Monday, 22 September 2008

The Waiting Game by Penny Dolan

Often writing is about waiting: not the creative waiting while you gather ideas, but the dull administration level of waiting.

For example, the waiting for the arrival of publisher’s briefs. These are short descriptions of the age-range, format, word counts, style & content of books that publishers intend to put on their lists. Often there are no briefs for months. Then like buses, three or four arrive at the same time, all describing destinations where your story won’t go. You have some Harry the Toad stories? They want edgy teenage tales. You’ve created Velda the Vampire, a linguistically challenging tale of fright and fear? It’s the 5-7s this time, dear author. Even if you can adapt an earlier idea and send it in, do not imagine that’s the end of the waiting.

Then you must wait while consultants are consulted, and teams meet. You must wait while – maybe - the idea they “really liked” becomes the one they “really chose”. Then comes waiting for the contract, for the editing of the text, for the roughs and sketches and covers and proofs and money and eventually for the book itself. All this can take up to two years, or longer. Most times you don’t hear, and the waiting fades into a long silence. It’s a game you have to get used to.

However, it can also be quite a dangerous game, especially when you have submitted some real writing that you care about, maybe not written for a brief or a format. At such times, the small niggle that is “I wonder what happened about x?” shuffles from its hiding place behind your paper-trays. In weeks, it grows big enough to crouch in constant sight, blinking with annoyance, even when you try to hide it away again. The niggle cannot be ignored. It lurks by the phone. It peers around the computer screen. It starts a constant grumbling, whining commentary about your story, about publishers, about your writing, about everyone else’s much better writing and luckier chances. Like the frog, it sleeps on your pillow, waking you at night, but never becoming a smiling prince. Like the brass chronophage on the new clock in Cambridge, it devours every minute of your thoughts.
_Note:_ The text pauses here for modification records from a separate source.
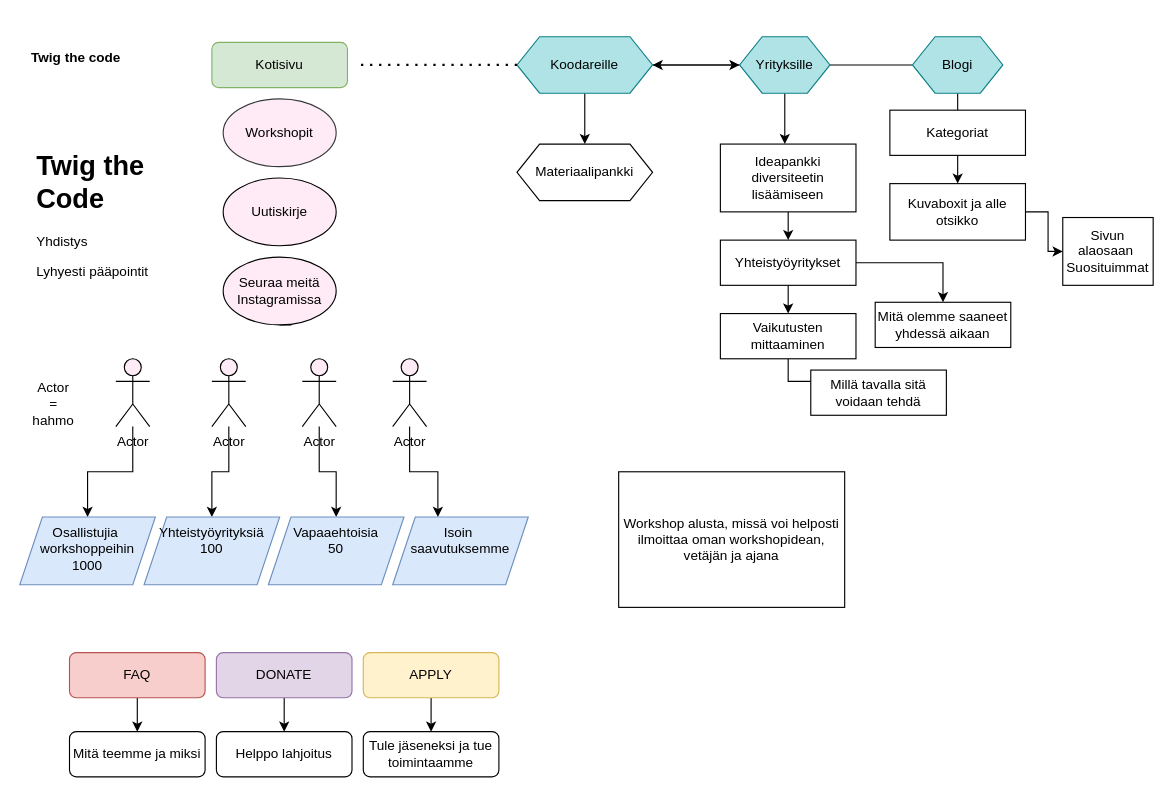
Above: Untitled Diagram.drawio in susannakyllonen/TTCpage-flow (draw.io), before the change. Source tidied: cells renumbered, new cells numbered last; positions are measured from the earlier drawing's top-left corner, leaving out a move shared by most shapes. Both pictures are drawn from the tidied source at 113%, with x=0, y=0 at pixel (19, 36).
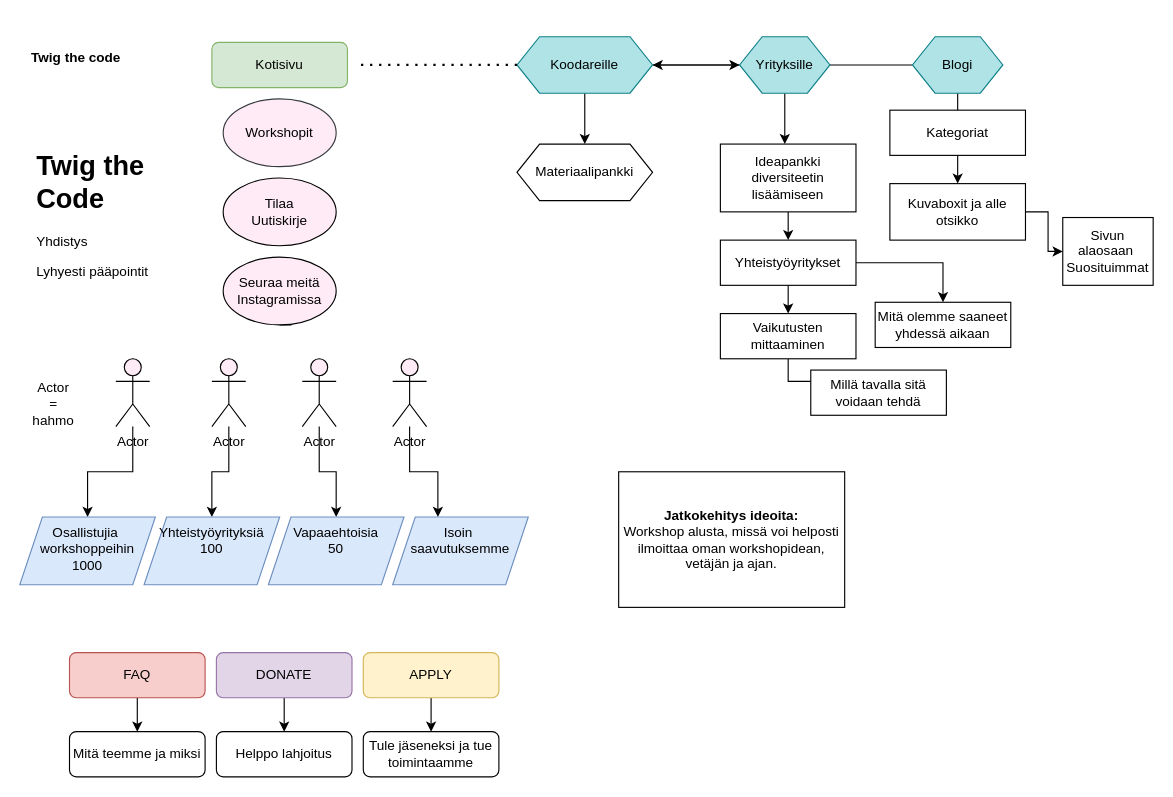
After the change.

Diff of the diagram source:
```diff
@@
-    <mxCell id="24" value="Uutiskirje" style="ellipse;whiteSpace=wrap;html=1;fillColor=#FFEBF5;" parent="1" vertex="1">
+    <mxCell id="24" value="Tilaa&lt;br&gt;Uutiskirje" style="ellipse;whiteSpace=wrap;html=1;fillColor=#FFEBF5;" parent="1" vertex="1">
       <mxGeometry x="180" y="125" width="100" height="60" as="geometry" />
     </mxCell>
@@
-    <mxCell id="53" value="Workshop alusta, missä voi helposti ilmoittaa oman workshopidean, vetäjän ja ajana" style="rounded=0;whiteSpace=wrap;html=1;" parent="1" vertex="1">
+    <mxCell id="53" value="&lt;b&gt;Jatkokehitys ideoita:&lt;/b&gt;&lt;br&gt;Workshop alusta, missä voi helposti ilmoittaa oman workshopidean, vetäjän ja ajan." style="rounded=0;whiteSpace=wrap;html=1;" parent="1" vertex="1">
       <mxGeometry x="530" y="385" width="200" height="120" as="geometry" />
     </mxCell>
```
And this is that dangerous stage. This is when you can cease being a writer and becomes one who waits. The creativity goes, the will goes, the faith and hope and generosity goes and there is nothing but the ticking of time. You need to shut off that dreaded nagging sound, and get back to the page. A writer is someone who writes, not waits. I must remember that!

4 comments:

Nick Green said...

A friend of mine once remarked, "The patience of a writer, surely? Saints have nothing on us."

Marie-Louise Jensen said...

I find all the waiting involved incredibly painful. It took two years from acquisition to publication of my first novel - and felt like NOTHING was happening. It was, of course, but nothing that helped me get through the time!

Lynne Chapman said...

Hi Penny - that was really interesting reading. I've never been much good at waiting for anything...

Pendlebury said...

Well Penny: I never knew! We spoke a few times while you were waiting and you seemed so, erm, normal. Well done for keeping up your iron will and smiley face. And hurrah for you, the first part of the waiting - they WANT the story and were prepared to make an offer - is over. And hurrah for you, there were other publishers interested and there was healthy competition. For the rest of us, hurrah again, waiting part 94 the DECISION - is over, and you now know where the world's best story is to be launched.

Now it WE out here who have to wait. Bloody hell can't they publish it tomorrow, or the middle of next month. Please advise and guide us: how do WE deal with WAITING? We know it will be worth it, but meanwhile ...

love from
Pendlebury